Do – Ask a lot of questions. If you want to know what hop makes your IPA juicy, how a sour is made, what is the difference between a brown, a porter and a stout or what is the difference between a vodka and gin. Ask away! Craft producers love talking about their products and sharing their passion.
Don’t – Ask too many questions if there as a long line up or a packed bar. I know you would like to learn more about the products and process; but try to save the small talk for quieter times.
Do – Ask for a sample.
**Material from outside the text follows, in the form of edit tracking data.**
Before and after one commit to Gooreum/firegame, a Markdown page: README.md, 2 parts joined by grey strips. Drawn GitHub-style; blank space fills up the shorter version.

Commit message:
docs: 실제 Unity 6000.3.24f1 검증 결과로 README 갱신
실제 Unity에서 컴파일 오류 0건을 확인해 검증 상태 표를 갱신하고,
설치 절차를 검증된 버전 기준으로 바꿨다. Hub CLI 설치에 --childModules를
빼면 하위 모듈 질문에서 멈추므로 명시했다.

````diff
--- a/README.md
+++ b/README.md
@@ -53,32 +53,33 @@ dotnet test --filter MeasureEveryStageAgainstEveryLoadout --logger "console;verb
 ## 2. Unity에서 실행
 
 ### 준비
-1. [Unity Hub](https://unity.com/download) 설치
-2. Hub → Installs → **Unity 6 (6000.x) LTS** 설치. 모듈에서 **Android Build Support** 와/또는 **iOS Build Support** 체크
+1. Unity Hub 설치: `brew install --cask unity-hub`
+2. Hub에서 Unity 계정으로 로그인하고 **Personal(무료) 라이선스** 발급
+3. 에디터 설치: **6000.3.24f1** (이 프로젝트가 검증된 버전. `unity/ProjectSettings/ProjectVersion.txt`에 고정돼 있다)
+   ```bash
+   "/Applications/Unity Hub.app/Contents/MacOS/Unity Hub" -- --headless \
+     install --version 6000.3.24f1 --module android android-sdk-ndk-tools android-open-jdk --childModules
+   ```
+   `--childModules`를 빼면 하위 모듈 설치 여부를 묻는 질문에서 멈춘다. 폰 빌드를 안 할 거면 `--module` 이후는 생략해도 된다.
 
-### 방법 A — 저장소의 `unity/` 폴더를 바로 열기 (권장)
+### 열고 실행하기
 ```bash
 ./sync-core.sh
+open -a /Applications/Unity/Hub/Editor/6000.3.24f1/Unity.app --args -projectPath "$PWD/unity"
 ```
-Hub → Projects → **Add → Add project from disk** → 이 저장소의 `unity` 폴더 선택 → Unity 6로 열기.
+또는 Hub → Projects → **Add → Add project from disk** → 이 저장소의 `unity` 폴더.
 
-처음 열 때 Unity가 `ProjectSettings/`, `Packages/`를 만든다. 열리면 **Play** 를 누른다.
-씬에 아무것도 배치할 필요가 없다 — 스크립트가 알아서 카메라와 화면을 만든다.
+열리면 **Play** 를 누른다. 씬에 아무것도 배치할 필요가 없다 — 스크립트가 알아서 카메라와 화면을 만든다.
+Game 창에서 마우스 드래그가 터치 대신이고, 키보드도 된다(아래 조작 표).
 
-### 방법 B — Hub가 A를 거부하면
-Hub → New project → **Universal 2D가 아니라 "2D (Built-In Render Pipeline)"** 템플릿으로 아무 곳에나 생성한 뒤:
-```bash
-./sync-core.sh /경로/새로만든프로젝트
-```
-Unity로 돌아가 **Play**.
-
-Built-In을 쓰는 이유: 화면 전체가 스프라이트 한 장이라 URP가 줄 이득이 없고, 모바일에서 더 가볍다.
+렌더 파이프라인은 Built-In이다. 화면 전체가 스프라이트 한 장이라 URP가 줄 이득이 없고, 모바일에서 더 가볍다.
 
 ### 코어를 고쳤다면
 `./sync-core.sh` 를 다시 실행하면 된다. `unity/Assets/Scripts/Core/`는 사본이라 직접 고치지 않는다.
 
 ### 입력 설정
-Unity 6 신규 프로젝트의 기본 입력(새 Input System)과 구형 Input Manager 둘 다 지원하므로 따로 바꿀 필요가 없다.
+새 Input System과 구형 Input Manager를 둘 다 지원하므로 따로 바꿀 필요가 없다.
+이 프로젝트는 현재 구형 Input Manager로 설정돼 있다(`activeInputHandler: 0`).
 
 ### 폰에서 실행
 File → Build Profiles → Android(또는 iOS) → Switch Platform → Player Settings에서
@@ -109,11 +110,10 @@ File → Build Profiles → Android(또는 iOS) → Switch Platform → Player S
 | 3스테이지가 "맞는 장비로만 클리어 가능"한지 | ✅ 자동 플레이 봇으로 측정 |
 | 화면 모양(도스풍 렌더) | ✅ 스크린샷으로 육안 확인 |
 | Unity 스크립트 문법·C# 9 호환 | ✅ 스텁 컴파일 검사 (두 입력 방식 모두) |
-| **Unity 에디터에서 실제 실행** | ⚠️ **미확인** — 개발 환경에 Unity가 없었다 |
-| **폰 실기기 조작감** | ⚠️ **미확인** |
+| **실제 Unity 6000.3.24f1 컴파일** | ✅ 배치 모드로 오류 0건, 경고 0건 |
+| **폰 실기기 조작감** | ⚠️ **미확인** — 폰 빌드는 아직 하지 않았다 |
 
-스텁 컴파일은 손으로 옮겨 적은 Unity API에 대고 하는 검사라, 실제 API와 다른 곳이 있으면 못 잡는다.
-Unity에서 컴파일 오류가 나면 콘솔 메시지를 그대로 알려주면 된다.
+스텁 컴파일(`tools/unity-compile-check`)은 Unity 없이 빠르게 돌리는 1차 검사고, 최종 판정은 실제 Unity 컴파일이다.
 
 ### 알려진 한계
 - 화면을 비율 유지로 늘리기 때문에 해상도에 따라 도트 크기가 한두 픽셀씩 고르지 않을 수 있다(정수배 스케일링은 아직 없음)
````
It is ok to be hesitant about ordering a new beer style or an imperial IPA with triple digit IBU’s. Tasting room staff are always happy to give you a sip or two so that you can order a beer you will enjoy.
Do - Bring your children. Most tasting rooms are kid friendly and many of them have toys and activities to keep the little ones occupied.
Don’t - Let your little ones run wild. Be mindful of their volume and temperament. If a meltdown comes on, it is time to leave.
Do – Wash your growler! If you are anything like me, you have a number of growlers sitting around collecting dust. If you remember to grab one before heading to a tasting room, make sure it is clean. If you don’t, please don’t get mad at the staff for not filling it. They want you to have the best product possible and a crusty old growler just won’t do.
Don’t – Get wasted! Tasting rooms are about community and conversation, so please imbibe responsibly.
Don’t – Drink and drive, enjoy yourself, make new friends, but make sure you have a safe way home.
Do – Tip your server! One might think everyone in the craft industry is getting rich, but you would be wrong, very very wrong.